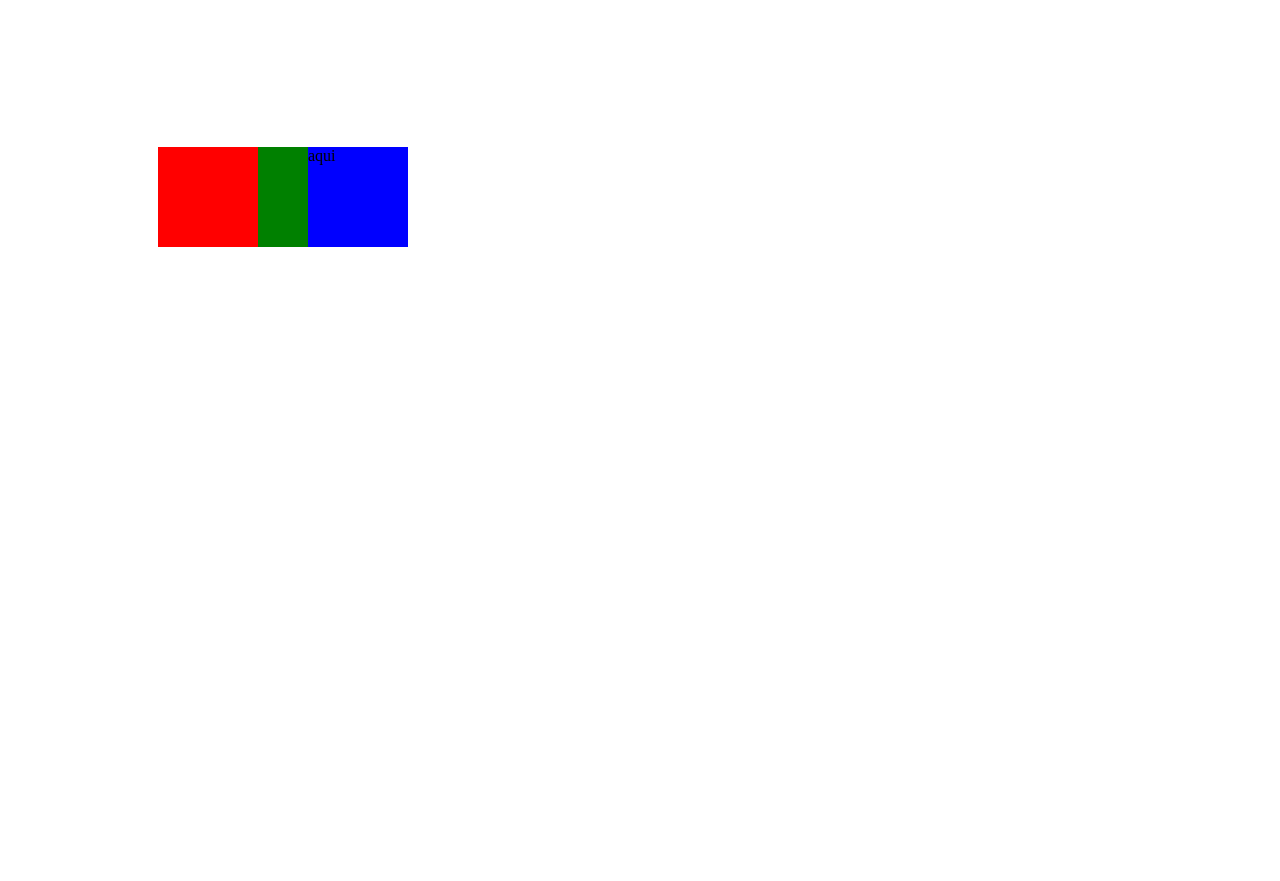
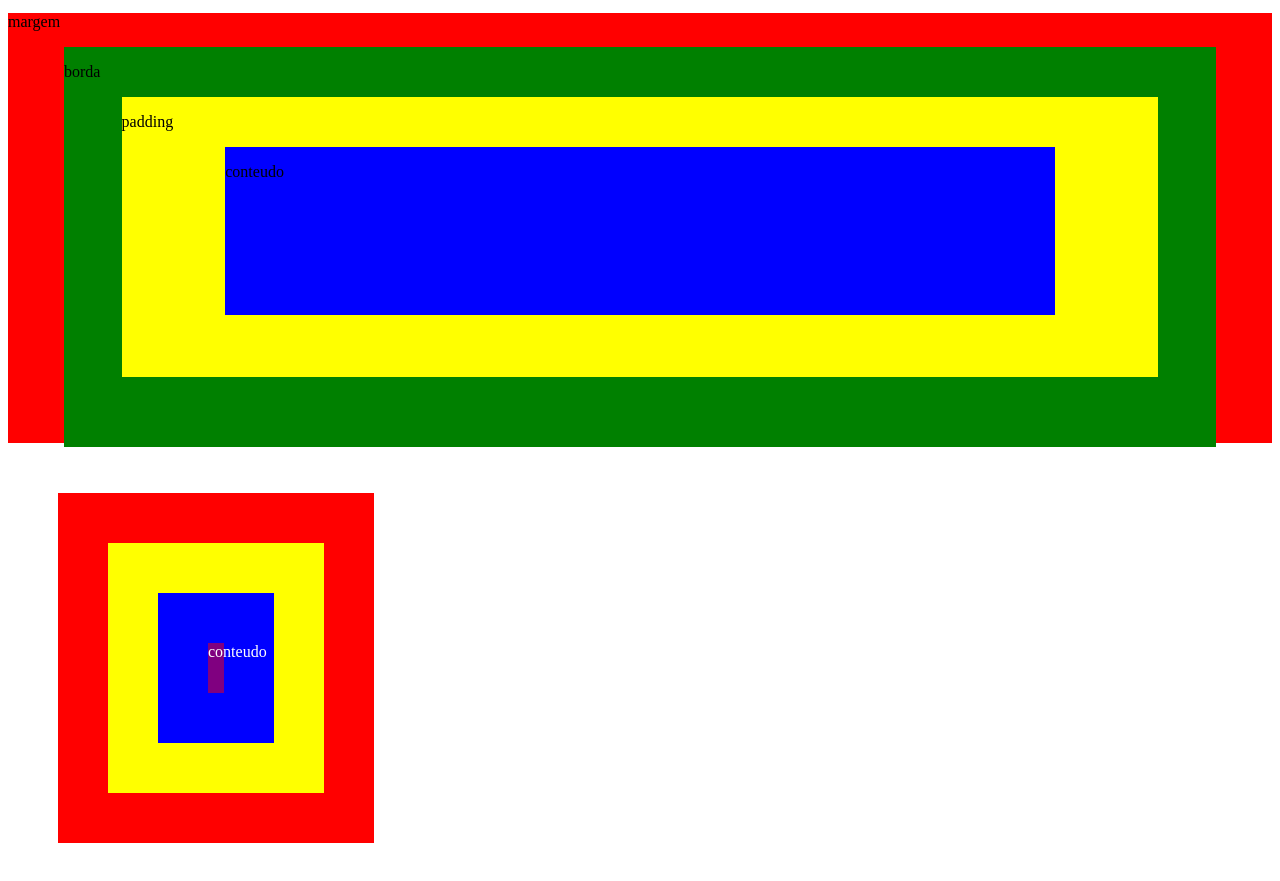
Before and after one commit to Wendell-Maschette/quest-front, a plain HTML site: page index.html in a window 1280 px wide. Shown: the part 1296-2177 px from the top of the page. Before the commit the page ends 1693 px from the top, so only its background shows below. Drawn offline with Linux system fonts and the light colour scheme; a script that the page names is missing.

Commit message:
Update 4

```diff
--- a/index.html
+++ b/index.html
@@ -10,11 +10,12 @@
     <script src='main.js'></script>
     <!-- Estilo incorporado usando id como seletor -->
     <style type="text/css">
-        #bloco-3{
-            width:200px;
+        #bloco-3 {
+            width: 200px;
             height: 200px;
-            background-color:red;
+            background-color: red;
         }
+
         /* ids são referenciados com "#" antes do nome */
     </style>
 </head>
@@ -75,7 +76,7 @@
         <div class="bloco-1">
             <p>Estilo externo</p>
         </div>
-        <div name="bloco-2" style="background-color: blue; width: 200px;height: 200px;" >
+        <div name="bloco-2" style="background-color: blue; width: 200px;height: 200px;">
             <p>Estilo inline</p>
         </div>
         <!-- bloco 2 está sendo estilizado dentro de um elemento head em um elemento style especifica para estilos -->
@@ -86,14 +87,28 @@
     </section>
 
     <!-- BOX MODEL -->
-    <section >
+    <section>
+        <!-- Abaixo, segue um representativo da camada de box model... Na pratica, isso ficaria diferente -->
         <div class="box-margin">
+            <p>margem</p>
             <div class="box-border">
+                <p>borda</p>
                 <div class="box-padding">
+                    <p>padding</p>
                     <div class="box-content">
-                        aqui
+                        <p>conteudo</p>
                     </div>
                 </div>
+            </div>
+        </div>
+
+        <div style="background-color: red; width: 25%; height: 300px; padding-top: 50px; margin: 50px;">
+            <!-- A div acima representa a margem já que não podemos colorir ela -->
+            <div style="background-color: blue; border: 50px solid yellow; margin: 0 50px; padding: 50px;">
+            <!-- A parte amarela representa a borda da div
+            Em azul, temos o que seria o padding do conteudo caso fosse possivel colori-lo -->
+                <p style="background-color: purple; height: 50px; margin: 0; padding: 0; color: white;"> conteudo </p>
+                <!-- Por ultimo, o conteudo de fato em roxo -->
             </div>
         </div>
     </section>
--- a/main.css
+++ b/main.css
@@ -7,29 +7,32 @@
 
 /* BOX MODEL */
 .box-margin {
-    width: 100px;
-    margin: 150px;
-    height: 100px;
+    width: 100%;
+    height: 430px;
     background-color: red;
 }
 
 .box-border {
-    width: 100px;
-    margin: 100px;
-    height: 100px;
+    position: absolute;
+    left: 5%;
+    right: 5%;
+    height: 50%;
     background-color: green;
 }
 
 .box-padding {
-    width: 100px;
-    height: 100px;
-    margin: 50px;
+    position: absolute;
+    left: 5%;
+    right: 5%;
+    height: 70%;
     background-color: yellow;
 
 }
 
 .box-content {
-    width: 100px;
-    height: 100px;
+    position: absolute;
+    left: 10%;
+    right: 10%;
+    height: 60%;
     background-color: blue;
 }
```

══════════

◆ **WORK TO BE COMPLETED**: After reading the entries above, state how many lines hold the word "border", with no text besides the number.

◆ **ANSWER TO THIS PROBLEM**: 3